“You gonna cough anymore, Bill? ”
Bill pulled a Kleenex from the box, made a rumbling sound in his chest, spat phlegm into the tissue, screwed it up, and tossed it into the wastebasket by his bed, which was filled with similar twists of tissue. Then he opened the box of paraffin and dropped a waxy cube of the stuff into his palm. George watched him closely, but without speaking or questioning. Bill didn’t like George talking to him while he did stuff, but George had learned that if he just kept his mouth shut, Bill would usually explain what he was doing.
Bill used the knife to cut off a small piece of the paraffin cube. He put the piece in the bowl, then struck a match and put it on top of the paraffin. The two boys watched the small yellow flame as the dying wind drove rain against the window in occasional spatters.
“Got to waterproof the boat or it’ll just get wet and sink, ” Bill said.
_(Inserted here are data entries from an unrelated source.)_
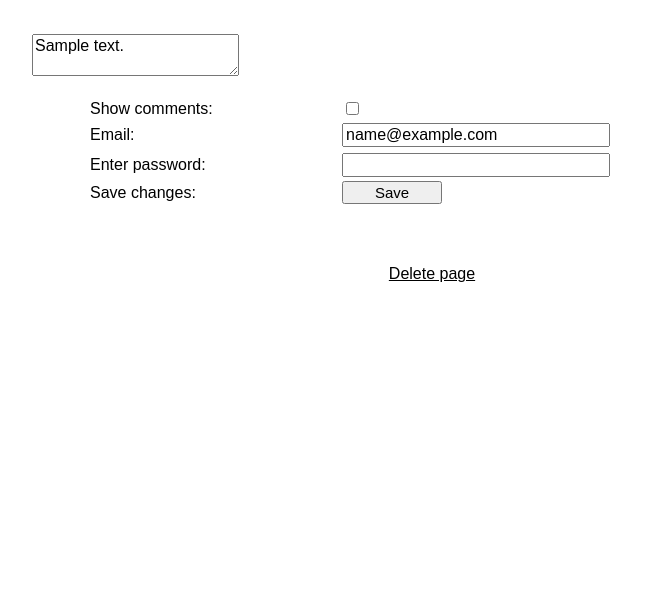
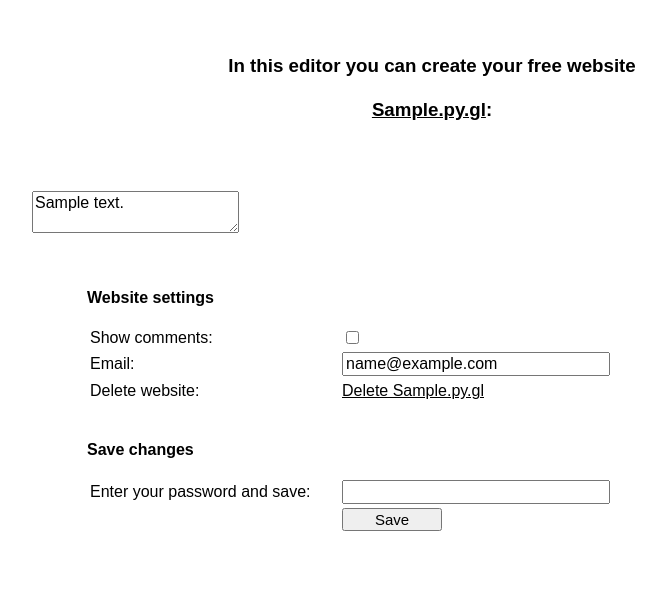
Before and after one commit to hroser/pygl, a Python web app: template templates/edit-page-en.html in a window 1280 px wide. Shown: the top 609 px of the page, without its empty margins (208-874 px from the left). Run offline with Jinja, Linux system fonts and the light colour scheme; the template is opened without the code that fills it: most values are stand-ins (such as "Sample title", 1, 10 or a date in 2020); some libraries are stand-ins or nearby versions.

Commit message:
change edit page

```diff
--- a/templates/edit-page-en.html
+++ b/templates/edit-page-en.html
@@ -12,6 +12,11 @@ margin: 0 auto;
 
 .error {
 color: red;
+font: 14px sans-serif;
+}
+
+.changessaved {
+color: green;
 font: 14px sans-serif;
 }
 
@@ -339,19 +344,42 @@ function useSimpleForm(){
 function jumptoanchor(anchor){
 	if (anchor !== '' && anchor !== undefined)
 	{
-		location.href="#" + anchor;
+		//location.href="#" + anchor;
 	}
 	}
 
 	</script>
 </head>
 
-<body onload=jumptoanchor("{% if (err_wrong_password == True) or (err_password_locked == True) or (err_uri_not_available == True) or (err_passwort_format == True) or (err_captcha == True)%}pub{% endif %}")>
+<body onload=jumptoanchor("{% if (status_saved == True) or (err_wrong_password == True) or (err_password_locked == True) or (err_uri_not_available == True) or (err_passwort_format == True) or (err_captcha == True)%}pub{% endif %}")>
 	<form id="edit-form" method="POST" enctype="multipart/form-data">
 
 
-		<br>
+		<br><br>
+    <center>
+    <h3>
+		In this editor you can create your free website <br><br><a href="http://{{page_uri}}.py.gl" style="color: black;font-weight: bold;">{{page_uri}}.py.gl</a>:
+    </h3>
+		<br><br>
+      {% if status_saved == True %}
+        <div class = "changessaved">
+				Successfully saved changes
+        </div>
+				{% endif %}
 
+				<div class = "error">
+				{% if err_captcha == True %}
+				sorry, recaptcha failed
+				{% endif %}
+				{% if err_wrong_password == True %}
+				>Sorry, you entered a wrong password.
+				{% endif %}
+				{% if err_password_locked == True %}
+				Sorry, a wrong password was entered three times, please wait 10 minutes.
+				{% endif %}
+				</div>
+
+    </center>
 		<div>
 			<label>
 				<p>
@@ -361,9 +389,13 @@ function jumptoanchor(anchor){
 		</div>
 		<a name="pub"></a>
 
+    <br><br>
+
 
 		<div class="centertable">
-			<table>
+
+      <b>Website settings</b><br><br>
+      <table>
 			<col width="250">
 			<col width="250">
 			<tr>
@@ -386,9 +418,27 @@ function jumptoanchor(anchor){
 				</label>
 				</td>
 			<tr>
+        <tr>
+				<td>
+				Delete website:
+				</td>
+				<td>
+				<label>
+					<a href="/r/delete" style="color: black;font-weight: normal;">Delete {{page_uri}}.py.gl</a>
+				</label>
+				</td>
+			<tr>
+      </table>
+
+
+      <br><br>
+      <b>Save changes</b><br><br>
+      <table>
+      <col width="250">
+			<col width="250">
 			<tr>
 				<td>
-				Enter password:
+				Enter your password and save:
 				</td>
 				<td>
 				<label>
@@ -402,7 +452,7 @@ function jumptoanchor(anchor){
 			</tr>
 			<tr>
 				<td>
-				Save changes:
+
 				</td>
 				<td>
         <!--
@@ -422,24 +472,14 @@ function jumptoanchor(anchor){
 				</td>
 				<td>
 				<br>
-				<div class = "error">
-				{% if err_captcha == True %}
-				sorry, recaptcha failed
-				{% endif %}
-				{% if err_wrong_password == True %}
-					Sorry, you entered a wrong password.
-				{% endif %}
-				{% if err_password_locked == True %}
-					Sorry, a wrong password was entered three times, please wait 10 minutes.
-				{% endif %}
-				</div>
+
 				</td>
 			</tr>
 			</table>
 		</div>
 		<div class="center">
 			<br><br>
-			<a href="/r/delete" style="color: black;font-weight: normal;">Delete page</a>
+
 		</div>
 
 		<br>
```
Also changed, not shown: main.py (+13 -5 lines).
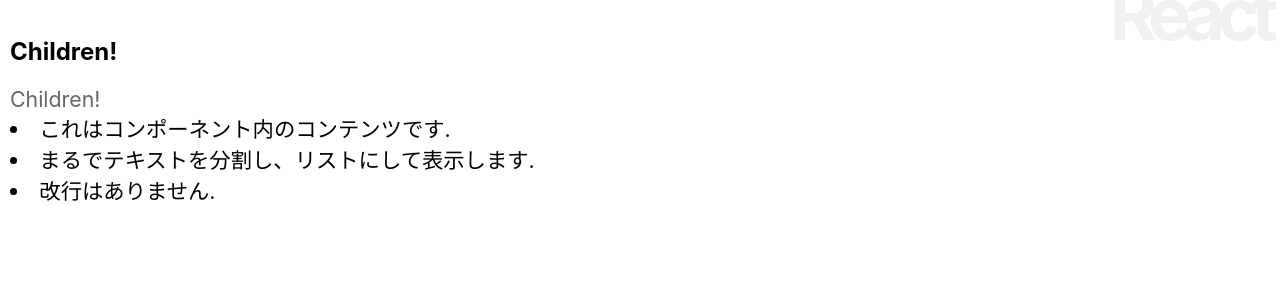
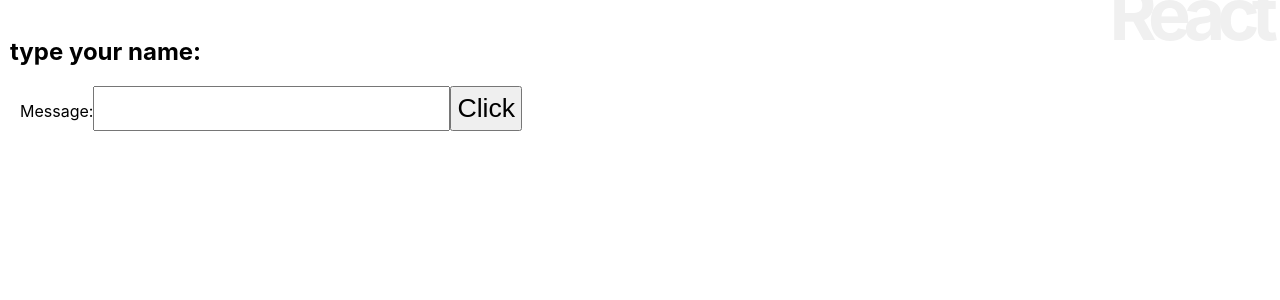
Before and after one commit to hondayuki0606/react-app, a React (Create React App) app: page / in a window 1280 px wide. Shown: the top 300 px of the page. Built offline with nearby package versions, Linux system fonts and the light colour scheme.

Commit message:
onSubmitとpreventDefault P171

```diff
--- a/src/App.js
+++ b/src/App.js
@@ -10,63 +10,50 @@
     fontSize:"20pt",
     color:"#900",
     margin:"20px 0px",
+    padding:"5px",
+  }
+  inputStyle = {
+    fontSize:"20pt",
     padding:"5px"
   }
+
   constructor(props){
     super(props);
     this.state = {
       message:'type your name:'
     };
-    this.doChange = this.dochange = this.doChange.bind(this);
-    this.doSubmit = this.dochange = this.doSubmit.bind(this);
+    this.doChange = this.doChange.bind(this);
+    this.doSubmit = this.doSubmit.bind(this);
   }
 
    doChange(event) {
      this.input = event.target.value;
    }
 
-   doSubmit(event) {
+   doSubmit(event){
      this.setState({
-       messaga: 'Hello, ' + this.input + '!!'
+       message: 'Hello, ' + this.input + '!!'
      });
+     // 下記をコメントアウトするとページが再ロードされてしまう
+     // このメソッドはイベントを消費するメソッドです。
+     // 消費というのは、これで発生したイベントをなくすという意味です。
+     // イベントをなくすと、もう実際にフォームが送信されることはなくなります。
      event.preventDefault();
    }
+
    render(){
     return <div>
       <h1>React</h1>
-      <Message title="Children!">
-        これはコンポーネント内のコンテンツです。
-        まるでテキストを分割し、リストにして表示します。
-        改行はありません。
-      </Message>
+      <h2>{this.state.message}</h2>
+      <form onSubmit={this.doSubmit}>
+       <label>
+        <span style={this.inputStyle}></span>Message:
+         <input type="text" style={this.inputStyle}
+         onChange={this.doChange} />
+       </label>
+       <input type="submit" style={this.inputStyle} value="Click" />
+      </form>
     </div>;
   }
 }
-
-class Message extends Component {
-
-  li = {
-    fontSize:"16pt",
-  }
-  render(){
-    let content = this.props.children;
-    let arr = content.split('。');
-    let arr2 = [];
-    for(let i = 0; i < arr.length;i++){
-      if(arr[i].trim() != ''){
-        arr2.push(arr[i]);
-      }
-    }
-    let list = arr2.map((value,key)=>(
-      <li style={this.li} key={key}>{value}.</li>)
-    );
-    return (
-      <div>
-        <h2>{this.props.title}</h2>
-        <p style={this.title}>{this.props.title}</p>
-        <o>{list}</o>
-      </div>
-    )
-  }
-}
 export default App;
```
When he was with George, his stutter was light—sometimes he didn’t stutter at all. In school, however, it could become so bad that talking became impossible for him. Communication would cease and Bill’s schoolmates would look somewhere else while Bill clutched the sides of his desk, his face growing almost as red as his hair, his eyes squeezed into slits as he tried to winch some word out of his stubborn throat. Sometimes—most times—the word would come. Other times it simply refused. He had been hit by a car when he was three and knocked into the side of a building; he had remained unconscious for seven hours. Mom said it was that accident which had caused the stutter. George sometimes got the feeling that his dad—and Bill himself—was not so sure.
The piece of paraffin in the bowl was almost entirely melted. The match-flame guttered lower, growing blue as it hugged the cardboard stick, and then it went out. Bill dipped his finger into the liquid, jerked it out with a faint hiss. He smiled apologetically at George. “Hot, ” he said. After a few seconds he dipped his finger in again and began to smear the wax along the sides of the boat, where it quickly dried to a milky haze.
“Can I do some? ” George asked.
“Okay. Just don’t get any on the blankets or Mom’ll kill you. ”
George dipped his finger into the paraffin, which was now very warm but no longer hot, and began to spread it along the other side of the boat.
“Don’t put on so much, you a-hole!” Bill said. “You want to sink it on its m-maiden cruise? ”
“I’m sorry. ”
“That’s all right. Just g-go easy. ”
George finished the other side, then held the boat in his hands. It felt a little heavier, but not much. “Too cool, ” he said. “I’m gonna go out and sail it. ”
“Yeah, you do that, ” Bill said. He suddenly looked tired—tired and still not very well.
“I wish you could come, ” George said. He really did. Bill sometimes got bossy after awhile, but he always had the coolest ideas and he hardly ever hit. “It’s your boat, really. ”
“She, Bill said. ”You call boats sh-she. ”
“She, then. ”
“I wish I could come, too, ” Bill said glumly.
“Well . . . ” George shifted from one foot to the other, the boat in his hands.
“You put on your rain-stuff, ” Bill said, “or you’ll wind up with the fluh-hu like me. Probably catch it anyway, from my juh-germs. ”
“Thanks, Bill. It’s a neat boat. ” And he did something he hadn’t done for a long time, something Bill never forgot: he leaned over and kissed his brother’s cheek.
“You’ll catch it for sure now, you a-hole, ” Bill said, but he seemed cheered up all the same. He smiled at George. “Put all this stuff back, too. Or Mom’ll have a b-bird. ”
“Sure. ” He gathered up the waterproofing equipment and crossed the room, the boat perched precariously on top of the paraffin box, which was sitting askew in the little bowl.
George turned back to look at his brother.
“Be c-careful. ”
“Sure. ” His brow creased a little. That was something your Mom said, not your big brother. It was as strange as him giving Bill a kiss. “Sure I will. ”
He went out. Bill never saw him again.